- Generally, the Supreme Court does not stay the implementation of parliamentary laws.
- Federalism, like constitutionalism and separation of powers, is not mentioned in the Constitution. But it is the very essence of our constitutional scheme.
- Any reforms in a federal set-up will yield desired results only when the Centre and states closely work together. The Centre must keep in mind the Fifteenth Finance Commission’s recommendation (in its interim report for 2020-21) to incentivise states to move to the new agri-marketing regime
- The growing politicisation of the market committees and cartelisation by traders and intermediaries that suited vested interests, apart from a business-as-usual approach taken by the government machinery, impeded the desired outcomes. Such vested interests must be operated
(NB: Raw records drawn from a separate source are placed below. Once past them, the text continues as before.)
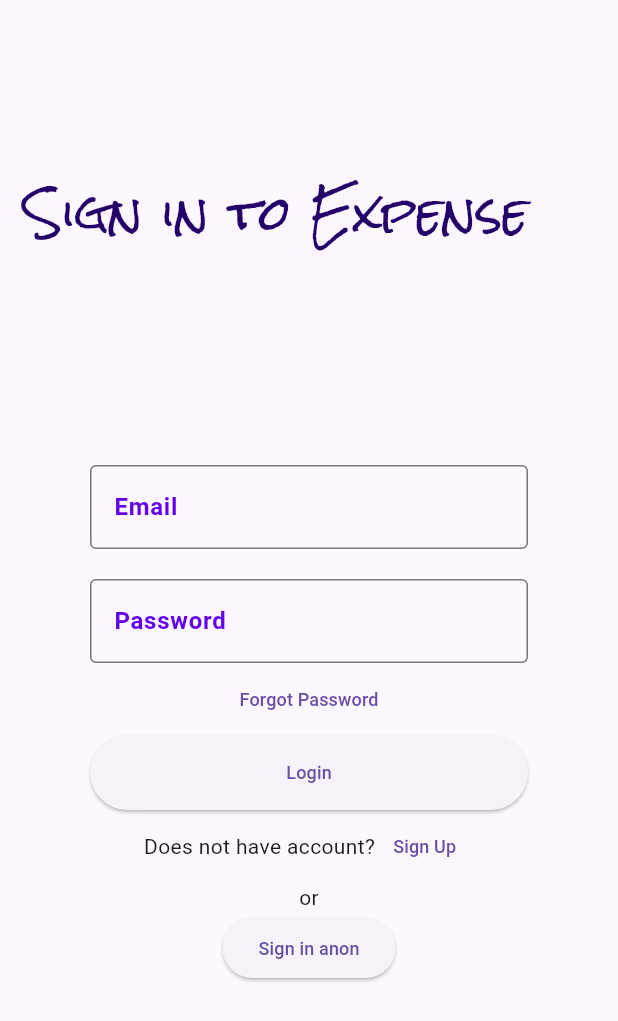
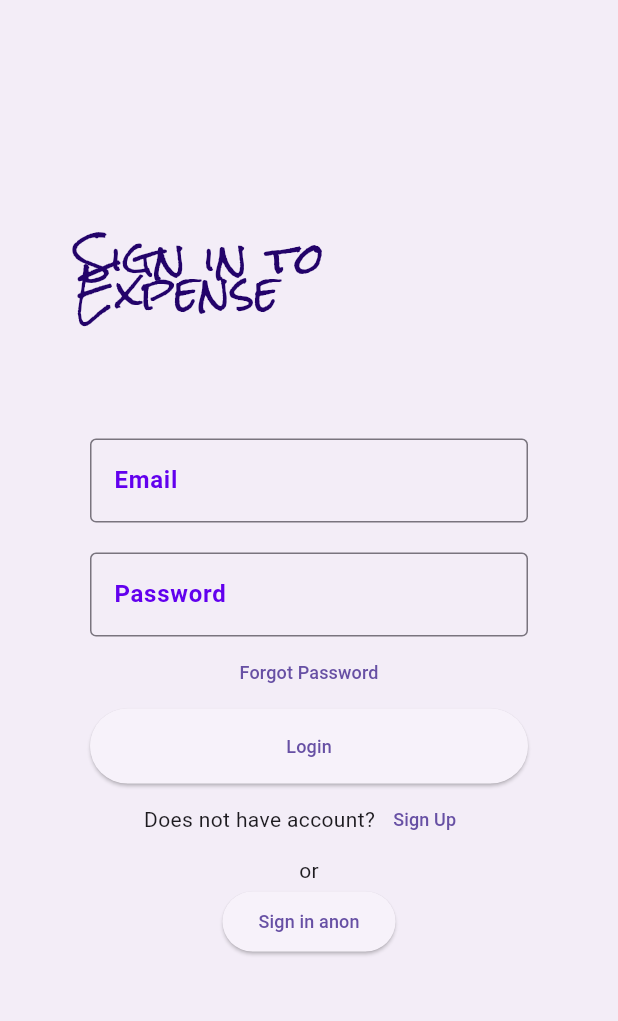
Before and after one commit to jianhui-ben/aiko_ben_expense_app, a Flutter app: the screen it shows after launch, on a phone screen of 412 x 824 dp. Shown: the top 1021 px of the screen. Run offline on Flutter 3.47's test engine with Material 3 defaults, Android fonts, the phone set to English and light mode, and no system bars; our stand-ins replace cloud_firestore, firebase_auth, firebase_core, flutter_spinkit, google_fonts, syncfusion_flutter_charts; accounts and stored records are empty.

Commit message:
adjust some formats

```diff
--- a/lib/screens/authenticate/sign_in.dart
+++ b/lib/screens/authenticate/sign_in.dart
@@ -56,18 +56,27 @@ class _SignInState extends State<SignIn> {
 
   @override
   Widget build(BuildContext context) {
-
     bool showEmailAndPasswordError = false;
 
-    return loading ? Loading() : Scaffold(
-        appBar: AppBar(
-            elevation: 0.0,
-            toolbarHeight: 300,
-            title: Text("Sign in to Expense"),
-            titleTextStyle: appNameTextStyle,
-        ),
+    return loading
+        ? Loading()
+        : Scaffold(
             body: Container(
                 padding: EdgeInsets.symmetric(vertical: 0, horizontal: 50),
+                child: Column(
+                  children: [
+                    Container(
+                      height: MediaQuery.of(context).size.height * 0.1,
+                    ),
+                    Container(
+                      height: 200,
+                      alignment: Alignment.center,
+                      child: Text(
+                        "Sign in to Expense",
+                        style: appNameTextStyle,
+                      ),
+                    ),
+                    Expanded(
                       child: Form(
                         key: _formKey,
                         child: ListView(children: <Widget>[
@@ -149,7 +158,9 @@ class _SignInState extends State<SignIn> {
                               child: Text(
                                 _errorText,
                                 // style: TextStyle(color: Colors.red),
-                          style: Theme.of(context).inputDecorationTheme.errorStyle,// Customize the error text style
+                                style: Theme.of(context)
+                                    .inputDecorationTheme
+                                    .errorStyle, // Customize the error text style
                               ),
                             ),
                           Column(
@@ -187,6 +198,9 @@ class _SignInState extends State<SignIn> {
                             ],
                           ),
                         ]),
+                      ),
+                    ),
+                  ],
                 )));
   }
 }
--- a/lib/screens/home/category_icon_button.dart
+++ b/lib/screens/home/category_icon_button.dart
@@ -21,7 +21,6 @@ class _CategoryIconButtonState extends State<CategoryIconButton> {
       children: [
         Container(
           width: MediaQuery.of(context).size.width / 6, // Adjust the width here
-          height: MediaQuery.of(context).size.width / 6, // Adjust the height here
           child: IconButton.filled(
             icon: widget.category.categoryIcon,
             iconSize: MediaQuery.of(context).size.width / 8, // Adjust the icon size here
--- a/lib/screens/home/home.dart
+++ b/lib/screens/home/home.dart
@@ -149,7 +149,7 @@ class _HomeState extends State<Home> {
                     itemCount: orderedUserCategoryIds.length,
                     itemBuilder: (context, index) {
                       return Padding(
-                        padding: const EdgeInsets.all(6.0), // Add some padding
+                        padding: const EdgeInsets.fromLTRB(11.5, 6, 11.5, 6), // Add some padding
                         child: CategoryIconButton(
                               category: userCategoriesMap![orderedUserCategoryIds[index]]!,
                               selectedDate: selectedDate,
--- a/lib/screens/home/transactions_list/transaction_tile.dart
+++ b/lib/screens/home/transactions_list/transaction_tile.dart
@@ -43,10 +43,14 @@ class TransactionTile extends StatelessWidget {
     return Padding(
       padding: const EdgeInsets.only(top: 5.0),
       child: Card(
+          color: Colors.white,
           margin: EdgeInsets.fromLTRB(0, 2, 0, 0),
-          elevation: 4.0,
+          // elevation: 4.0,
           child: ListTile(
-            leading: transactionCategory.categoryIcon,
+            leading: IconTheme(
+              data: IconThemeData(color: Color(0xFFB69DF8)),
+              child: transactionCategory.categoryIcon,
+            ),
             title: Text(transactionComment),
             trailing: Text(formatCurrency
                 .format(transactionAmount)),
--- a/lib/shared/constants.dart
+++ b/lib/shared/constants.dart
@@ -40,7 +40,7 @@ const textInputDecoration = InputDecoration(
 
 const appNameTextStyle = TextStyle(
   color: Color(0xFF23036A),
-  fontSize: 30,
+  fontSize: 28,
   fontFamily: 'RockSalt',
   fontWeight: FontWeight.w400,
   height: 0.80,
@@ -51,6 +51,19 @@ const appNameTextStyle = TextStyle(
 ThemeData getCustomTheme() {
   return ThemeData(
       useMaterial3: true,
+
+      // Define the default background color
+      scaffoldBackgroundColor: Color(0xFFF3EDF7),
+      buttonTheme: ButtonThemeData(
+        buttonColor: Color(0xFFB69DF8),
+        // textTheme: ButtonTextTheme.primary,
+      ),
+    // Define the default IconTheme. Use this to specify the default
+    // color and size for icons in your application.
+    iconTheme: IconThemeData(
+      color: Colors.white, // Sets the color for icons
+    ),
+
       // Define the default brightness and colors.
       // brightness: Brightness.dark,
       // scaffoldBackgroundColor: const Color.fromARGB(255, 18, 32, 47),
@@ -74,11 +87,6 @@ ThemeData getCustomTheme() {
             color: Color(0xFF6200EE)), // Adjust the font size
         // You can customize other InputDecoration properties here
       ),
-
-      buttonTheme: ButtonThemeData(
-        buttonColor: Colors.white,
-        textTheme: ButtonTextTheme.primary, //  <-- this auto selects the right color
-      )
   );
 }
 
```
Lines whose indentation alone changed are shown as unchanged.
- There is a perceivable fear amongst farmer-organisations that these reforms will end the MSP system and promote corporate farming. There may be little truth to such apprehensions. On the contrary, the experiences from the East and Southeast Asian countries show that such reforms lead to evolution of competitive markets and benefit both producers as well as consumers. Such myth must be addressed clearly to each stake holder
- In India, there are numerous examples from poultry and dairy sectors, where private sector players and cooperatives are providing alternative markets to farmers. The private sector is expected to invest in agri-logistics, provide improved technology and offer guaranteed procurement. Such a scenario opens enormous opportunities for agricultural diversification, towards high-value commodities, processing and exports. The Agriculture Infrastructure Fund, recently created by the government, would be of much use in this direction.
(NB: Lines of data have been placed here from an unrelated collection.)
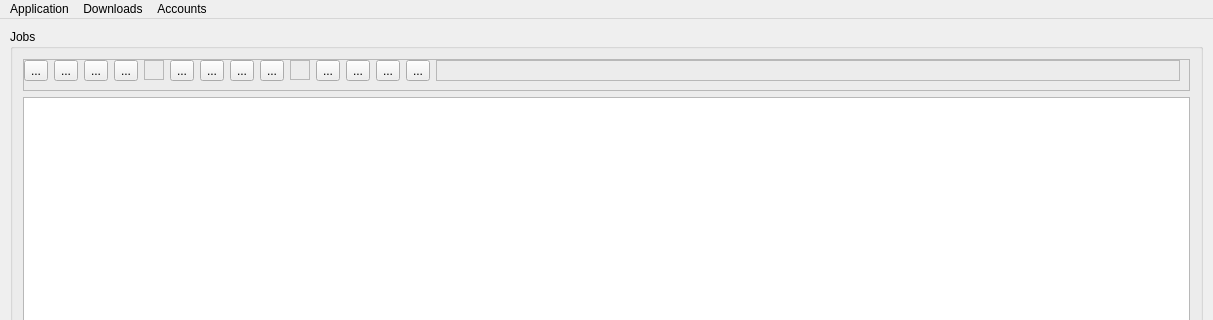
The window that aoget/qt/main_window.ui (endre-git/aoget) describes before a commit, drawn with Qt 5; both pictures show x 0 to 1213 and y 0 to 320 of the 1213 by 871 pixel window.
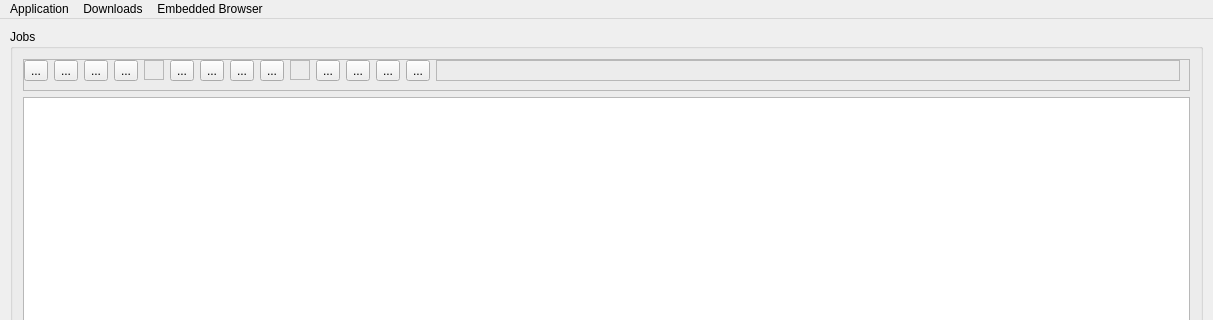
The same window after the commit. Icons and pictures are not drawn.

Commit message: refactored the embedded browser into a separate QWidget. test coverage @ 84% for login_dialog

```diff
--- a/aoget/qt/main_window.ui
+++ b/aoget/qt/main_window.ui
@@ -789,7 +789,7 @@
    </widget>
    <widget class="QMenu" name="menuAccounts">
     <property name="title">
-     <string>Accounts</string>
+     <string>Embedded Browser</string>
     </property>
     <addaction name="actionAccount_login"/>
    </widget>
```
The commit also changes 5 other files.
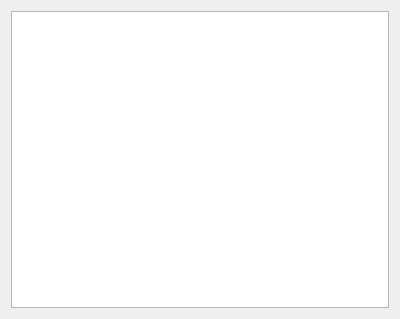
The window that src/ffprocess.ui (b1aqW0lf/Lithium) describes before a commit, drawn with Qt 5.
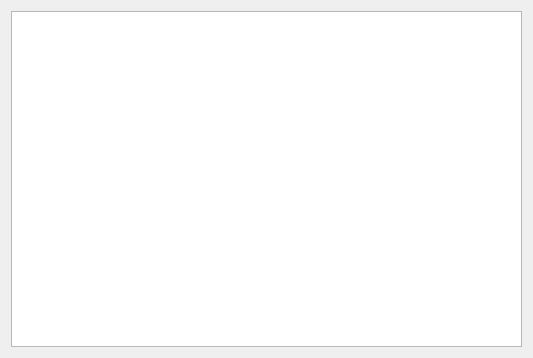
The same window after the commit.

The edit to the form file:
```diff
--- a/src/ffprocess.ui
+++ b/src/ffprocess.ui
@@ -6,8 +6,8 @@
    <rect>
     <x>0</x>
     <y>0</y>
-    <width>400</width>
-    <height>319</height>
+    <width>533</width>
+    <height>358</height>
    </rect>
   </property>
   <property name="windowTitle">
@@ -15,7 +15,14 @@
   </property>
   <layout class="QGridLayout" name="gridLayout">
    <item row="0" column="0">
-    <widget class="QTextEdit" name="ffprocessOutputView"/>
+    <widget class="QTextEdit" name="ffprocessOutputView">
+     <property name="sizePolicy">
+      <sizepolicy hsizetype="Expanding" vsizetype="Expanding">
+       <horstretch>0</horstretch>
+       <verstretch>0</verstretch>
+      </sizepolicy>
+     </property>
+    </widget>
    </item>
   </layout>
  </widget>
```
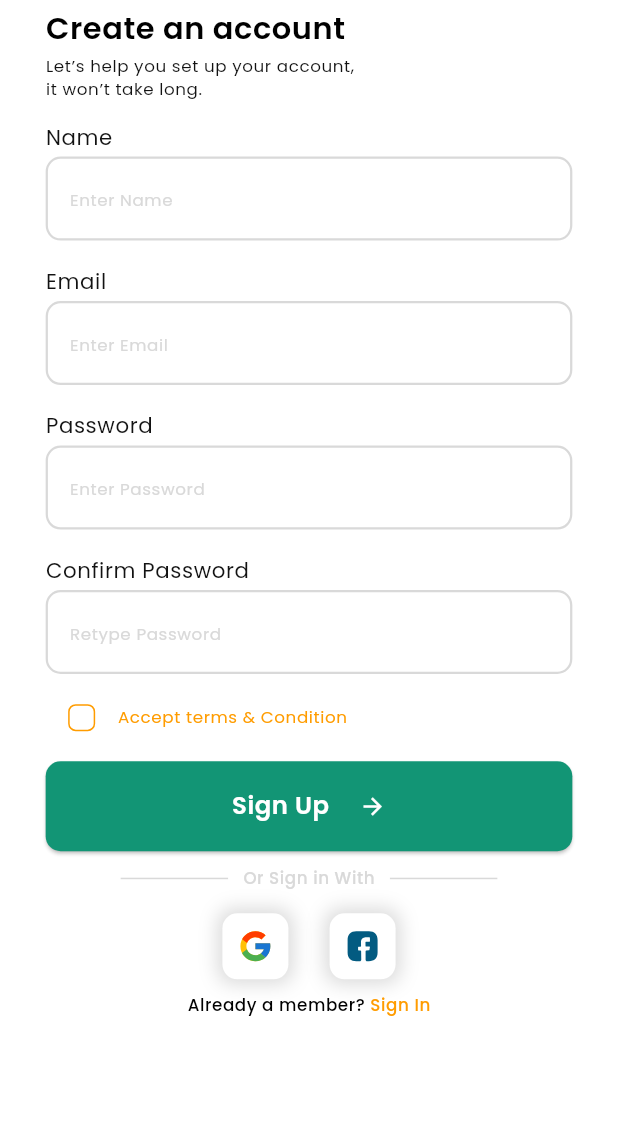
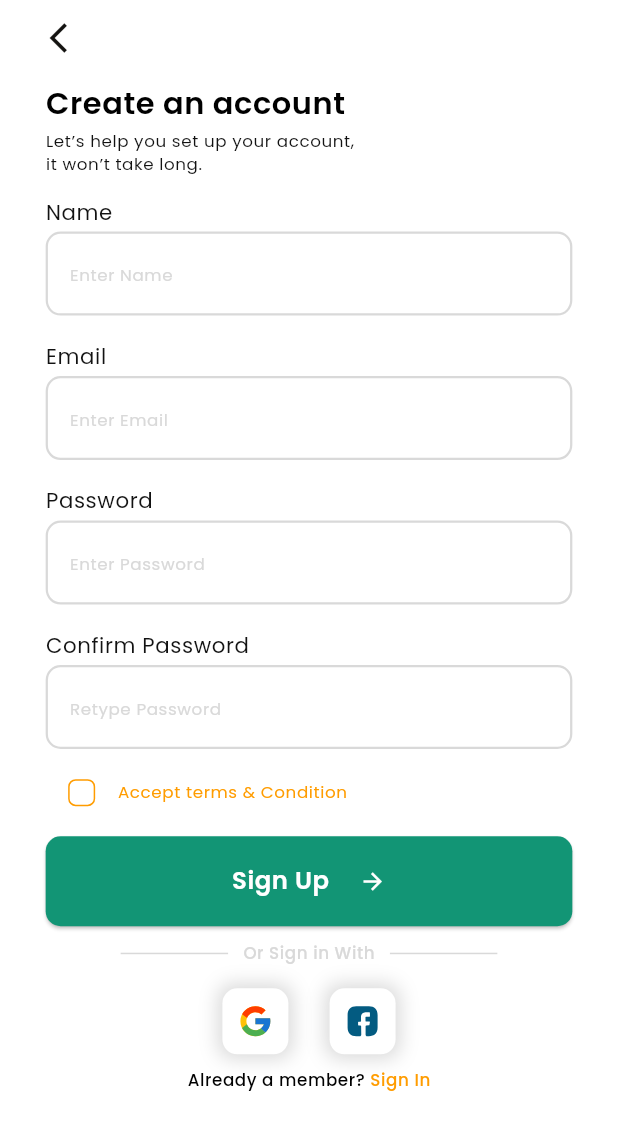
Before and after one commit to Fazo201/nutrition, a Flutter app: the RegisterPage screen opened by its route, on a phone screen of 412 x 824 dp. Shown: the top 1130 px of the screen. Run offline on Flutter 3.47's test engine with Material 3 defaults, Android fonts, the phone set to English and light mode, and no system bars; our stand-ins replace connectivity_plus, device_preview, dio, flutter_rating_bar, flutter_riverpod, flutter_screenutil and 6 more; missing offline and left inert: a package; accounts and stored records are empty.

Commit message:
Asliddin commit-9 pull

```diff
--- a/lib/src/app.dart
+++ b/lib/src/app.dart
@@ -11,7 +11,7 @@ class App extends StatelessWidget {
 
   @override
   Widget build(BuildContext context) => const CustomScreenUtil(
-        enabledPreview: true,
+        enabledPreview: false,
         child: AppMaterialContext(),
       );
 }
--- a/lib/src/feature/auth/view/pages/register_page.dart
+++ b/lib/src/feature/auth/view/pages/register_page.dart
@@ -3,7 +3,6 @@ import "package:flutter_riverpod/flutter_riverpod.dart";
 import "package:flutter_screenutil/flutter_screenutil.dart";
 import "package:go_router/go_router.dart";
 import "package:nutrition/src/core/constants/context_extension.dart";
-
 import "../../../../core/routes/app_route_names.dart";
 import "../../../../core/style/app_colors.dart";
 import "../../../../core/widgets/eleveted_button_widget.dart";
@@ -21,8 +20,18 @@ class RegisterPage extends ConsumerWidget {
     final ctr = ref.watch(loginVM);
 
     return Scaffold(
+      appBar: AppBar(
+        backgroundColor: Colors.transparent,
+        toolbarHeight: 50,
+        leading: Padding(
+          padding: const EdgeInsets.only(left: 25),
+          child: IconButton(
+            onPressed: () {},
+            icon: const Icon(Icons.arrow_back_ios),
+          ),
+        ),
+      ),
       body: SingleChildScrollView(
-        child: SafeArea(
         child: Padding(
           padding: REdgeInsets.symmetric(horizontal: 30, vertical: 5),
           child: Form(
@@ -184,18 +193,13 @@ class RegisterPage extends ConsumerWidget {
                         color: AppColors.black,
                       ),
                     ),
-                      GestureDetector(
-                        onTap: () {
-                          context.go("${AppRouteNames.register}${AppRouteNames.login}");
-                        },
-                        child: Text(
+                    Text(
                       " Sign In",
                       style: context.theme.textTheme.bodySmall?.copyWith(
                         fontWeight: FontWeight.w500,
                         fontSize: 11.sp,
                         fontFamily: "Poppins",
                         color: AppColors.cFF9C00,
-                          ),
                       ),
                     ),
                   ],
@@ -205,7 +209,6 @@ class RegisterPage extends ConsumerWidget {
           ),
         ),
       ),
-      ),
     );
   }
 }
```
Lines whose indentation alone changed are shown as unchanged.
- The apprehension of states losing market fees may not entirely materialise as FCI and other government agencies usually procure farmers’ marketable surpluses (paddy and wheat) in the APMC yards/mandis. The paradigm shift in agricultural marketing will trigger a demand-driven and technology-led revolution in the agricultural sector.
- The condition for success is to strengthen farmers through farmer producer organisations or cluster farming at the back-end and incentivise front-end actors (such as e-retail, organised retail and delivery companies, big buyers, processors and exporters). Agri-tech start-ups can play a meaningful role in all these activities. Failing to do that, we fear, would mean that the reforms again don’t yield the desired results. The government should also launch an aggressive campaign to counter rumours/fears of the farmers and explain benefits of these reforms through print and electronic media.
- Time-inconsistency’ problem, or in simple terms, the policy credibility problem. This situation arises when a decision maker’s preferences change over time in such a way that the preferences are inconsistent at different points in time. This is relevant in present context because the policy signals are not very clear in the last few years as relates to agricultural marketing, for example from 2016 to 2020 we have seen dynamic shift in policy from e-NAM to PM-ASHA to PM-KISAN to Trio of Farm Acts and Amendments.